Vegetable patches should be protected from strong winds in a place where plants will get at least six hours of full sun each day. Consider plants' watering needs, and place the garden near a water source. Maintaining a garden quickly becomes an unpleasant chore if you have to haul water two or three times a day in the summer's heat. Try to place the vegetable patch in an existing sprinkler path, or within reach of a hose. Another option is to use a drip system, which is low-maintenance once it's set up and it uses less water than overhead watering.
A small garden space can be planted more intensively than a larger place, but the soil needs to be rich enough to support the plants' nutritional needs. Have the soil tested before you start planting to check for deficiencies. Improve your existing garden soil with organic materials like compost, composted manure and yard waste like leaves and grass clippings. You can also try planting your patches in raised beds, which allows you to fill the space with the soil you want. Raised beds are easier to weed and always have good drainage.
Whenever possible, choose smaller, bushier varieties of plants like tomatoes or eggplant.

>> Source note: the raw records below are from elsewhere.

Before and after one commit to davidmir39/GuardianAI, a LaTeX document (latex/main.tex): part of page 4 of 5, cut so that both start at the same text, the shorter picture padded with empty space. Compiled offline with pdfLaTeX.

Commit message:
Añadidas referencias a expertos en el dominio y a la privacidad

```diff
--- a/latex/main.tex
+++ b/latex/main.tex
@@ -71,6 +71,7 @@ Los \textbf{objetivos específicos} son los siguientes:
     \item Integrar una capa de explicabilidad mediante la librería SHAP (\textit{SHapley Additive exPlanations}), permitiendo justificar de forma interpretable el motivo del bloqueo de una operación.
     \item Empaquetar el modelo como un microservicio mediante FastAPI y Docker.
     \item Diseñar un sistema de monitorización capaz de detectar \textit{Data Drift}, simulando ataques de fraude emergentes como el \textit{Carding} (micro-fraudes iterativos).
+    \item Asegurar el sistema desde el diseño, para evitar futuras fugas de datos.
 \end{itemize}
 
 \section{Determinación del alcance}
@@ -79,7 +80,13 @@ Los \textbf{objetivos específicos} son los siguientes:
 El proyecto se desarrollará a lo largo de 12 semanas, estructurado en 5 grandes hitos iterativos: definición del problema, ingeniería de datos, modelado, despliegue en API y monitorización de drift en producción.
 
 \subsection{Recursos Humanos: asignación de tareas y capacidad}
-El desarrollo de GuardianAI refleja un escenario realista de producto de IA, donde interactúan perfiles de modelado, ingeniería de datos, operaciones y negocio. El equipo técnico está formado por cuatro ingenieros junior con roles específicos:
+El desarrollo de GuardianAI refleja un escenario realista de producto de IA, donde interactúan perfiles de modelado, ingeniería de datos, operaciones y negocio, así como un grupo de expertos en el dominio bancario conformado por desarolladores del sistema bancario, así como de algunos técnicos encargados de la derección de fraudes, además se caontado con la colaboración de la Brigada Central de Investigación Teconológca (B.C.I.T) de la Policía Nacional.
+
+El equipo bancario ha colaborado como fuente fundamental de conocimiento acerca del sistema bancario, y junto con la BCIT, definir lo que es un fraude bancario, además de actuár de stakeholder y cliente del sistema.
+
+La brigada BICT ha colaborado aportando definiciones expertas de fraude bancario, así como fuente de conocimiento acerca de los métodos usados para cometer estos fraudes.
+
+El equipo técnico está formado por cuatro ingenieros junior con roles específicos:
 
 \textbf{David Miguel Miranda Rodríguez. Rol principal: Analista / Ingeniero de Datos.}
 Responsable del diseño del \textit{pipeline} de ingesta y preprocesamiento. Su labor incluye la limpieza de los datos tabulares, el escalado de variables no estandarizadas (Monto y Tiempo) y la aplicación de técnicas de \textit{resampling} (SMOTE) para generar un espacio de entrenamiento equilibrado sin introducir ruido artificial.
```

You can also use trellises to train vining plants like beans, peas, tomatoes and cucumbers to grow up instead of out. Don't be tempted to sow closer together than recommended on a seed packet, or plants will compete with each other. Remember that most squashes and melons need at least a 2-foot radius to grow properly. If you want lettuce heads, they need around 18 inches to develop, but you can pack leaf lettuce and baby greens in much tighter. Baby greens and baby spinach can be cut several times in a growing season, giving you a lot of nutrition for less water and space.
Don't be afraid to mix plants together. There is no need to plant in organized rows in a small patch. Flowers like marigolds, nasturtiums or petunias lure beneficial insects, and marigolds also help drive away harmful nematodes. Garden folklore holds that some plants "like" each other, and modern research seems to support this. For example, plant corn and legumes together. Legumes fix nitrogen in the soil that the corn needs, and the growing corn can trellis the legume vines. Aromatic herbs help keep cabbage worms off your cabbage, broccoli, and cauliflower. Basil repels flies and mosquitoes and improves the taste of tomatoes.
Plan Your Plantings
Make the most of a space by staggering plantings of the same vegetables by a week or two and lengthen the harvest time. Consider also the maturation times for different plants. A slow-growing squash plant can go in next to something fast-growing like cilantro or radishes because the fast plants will be harvested by the time the slow plants take off. Try to group plants in terms of their light and watering needs, which will make maintaining the garden patch a little easier.